  4. If $X\ne0=Y$, extend $x=\frac{X}{\|X\|}$ to an orthonormal basis $\{x,u,v,w\}$ of $\mathbb R^4$. A solution is given by $Q=Q^{-1}=xu^T+ux^T+vv^T+ww^T$.
$\endgroup$
0
$\begingroup$

a) I propose this (very elementary) method. I assume that all the matrices are real.

i) Randomly choose a real symmetric matrix $Q\in S_4$; put $Q[1,1]:=q,Q[1,2]:=r$.

ii) Calculate $p(q,r)=numer(Y^TQY-X^TQ^{-1}X)$ (the numerator of the quotient); it's a polynomial of degree $2$ wrt $q$. Then $d(r)=discrim(p,q)$ (the discriminant of $p$ wrt $q$) is a polynomial of degree $4$ wrt $r$.

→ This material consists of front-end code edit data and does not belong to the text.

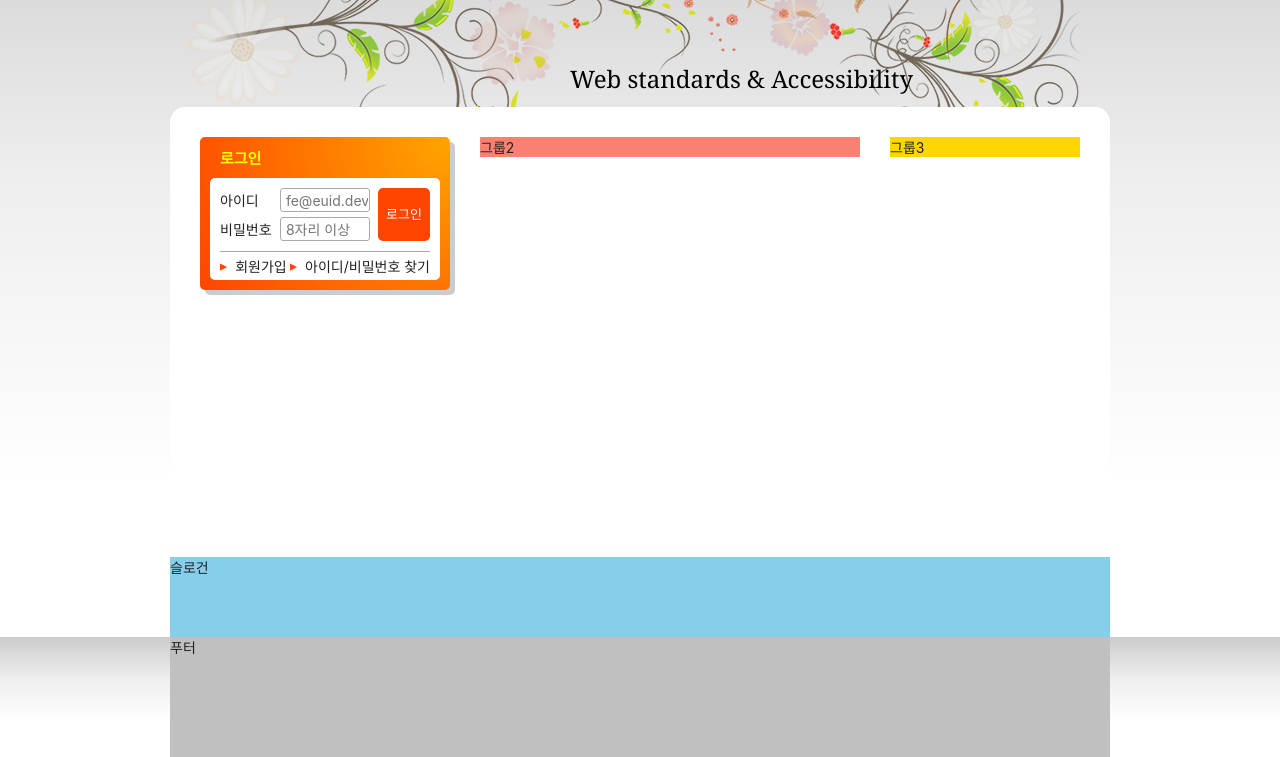
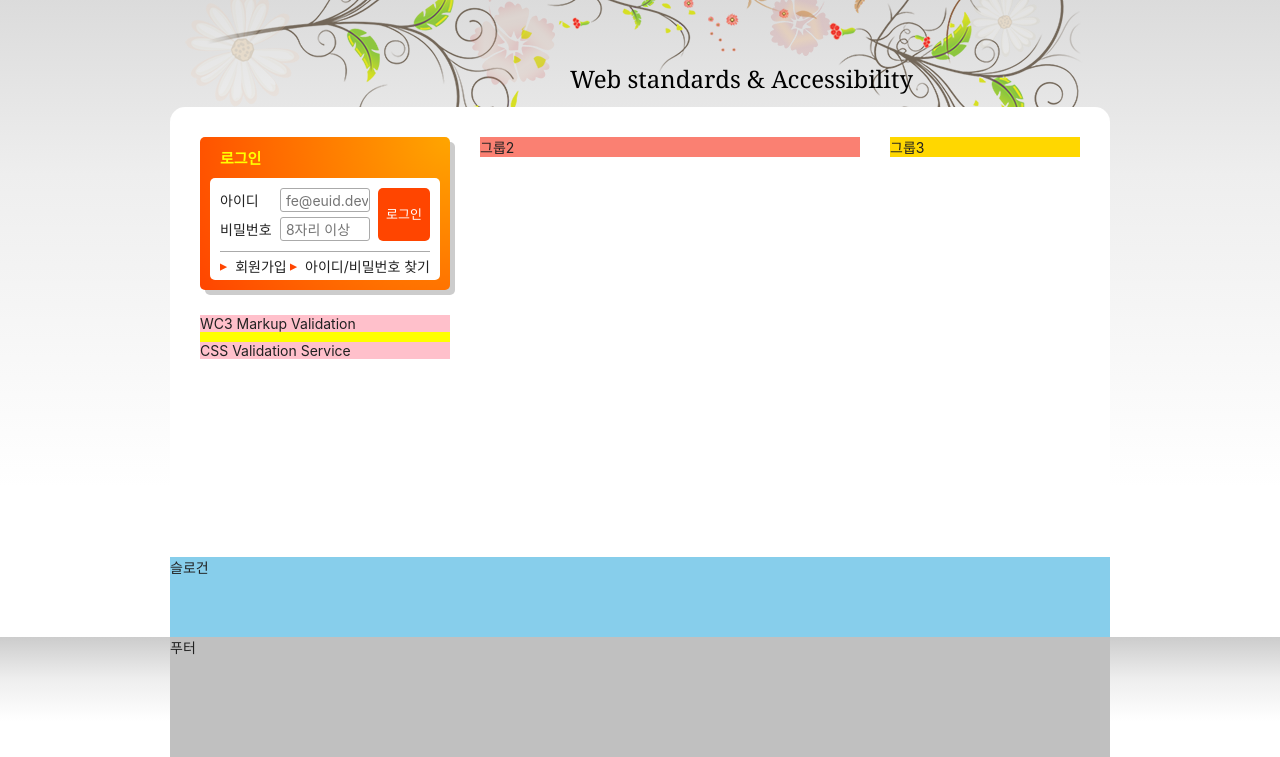
Before and after one commit to sm022/HTML5, a plain HTML site: page index.html in a window 1280 px wide. Shown: the part 140-897 px from the top of the page. Drawn offline with Linux system fonts and the light colour scheme; a web font is replaced by a local one.

Commit message:
유효성 검사 배치

```diff
--- a/index.html
+++ b/index.html
@@ -157,6 +157,19 @@
         <li><a href="/">아이디/비밀번호 찾기</a></li>
       </ul>
     </section>
+    <h2 class="a11y-hidden">유효성 검사 배너</h2>
+    <ul class="validation-list">
+      <li>
+        <a href="/" target="_blank" rel="noopener noreferrer" title=" 마크업 유효성 검사 사이트로 이동(새창)">
+          WC3 Markup Validation
+        </a>
+      </li>
+      <li>
+        <a href="/" target="_blank" rel="noopener noreferrer" title="CSS 유효성 검사 사이트로 이동(새창)">
+          CSS Validation Service
+        </a>
+      </li>
+    </ul>
   </div>
   <div class="group group2">그룹2</div>
   <div class="group group3">그룹3</div>
--- a/styles/style.css
+++ b/styles/style.css
@@ -385,6 +385,17 @@
   color: orangered;
 }
 
+/* 유효성 검사 배너 */
+.validation-list{
+  background-color: yellow;
+  margin-top: 25px;
+}
+
+.validation-list li{
+  background-color: pink;
+  margin-top: 10px;
+}
+
 /* 슬로건 */
 .slogan {
   background: skyblue;
```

You easily obtain a solution in $Q$ if there is $r_0$ s.t. $d(r_0)\geq 0$.

iii) I tested $30000$ random values of the couple $(X,Y)$. In each case, $d(0)>0$. Anyway, if your random $Q$ is not convenient, then choose another $Q$!

If you have a problem with some $(X,Y)$, then write me. Now, it's up to you to work.

EDIT. b) $\textbf{Proposition}$. If for every $i$, $Y_i\not= 0$, then there is at least a solution of $(*)$ $Y^TQY=X^TQ^{-1}X$.

$\textbf{Proof}$. We seek $Q$ in the form $Q=diag(q_i)$ where $q_i\not= 0$.

$(*)$ can be rewritten $\sum_i(q_iY_i^2-\dfrac{1}{q_i}X_i^2)=0$. We choose $q_i=X_i/Y_i$.

$\textbf{Remark}$. After reflexion, I think that there are solutions in any cases. For example, if $Y=0,X=[1,0,\cdots,0]^T$, then a solution is

$Q=\begin{pmatrix}1&1&1&1\\1&2&1&1\\1&1&3&1\\1&1&1&3/5\end{pmatrix}$.

$\endgroup$

Your Answer

By clicking “Post Your Answer”, you agree to our terms of service, privacy policy and cookie policy

Not the answer you're looking for? Browse other questions tagged or ask your own question.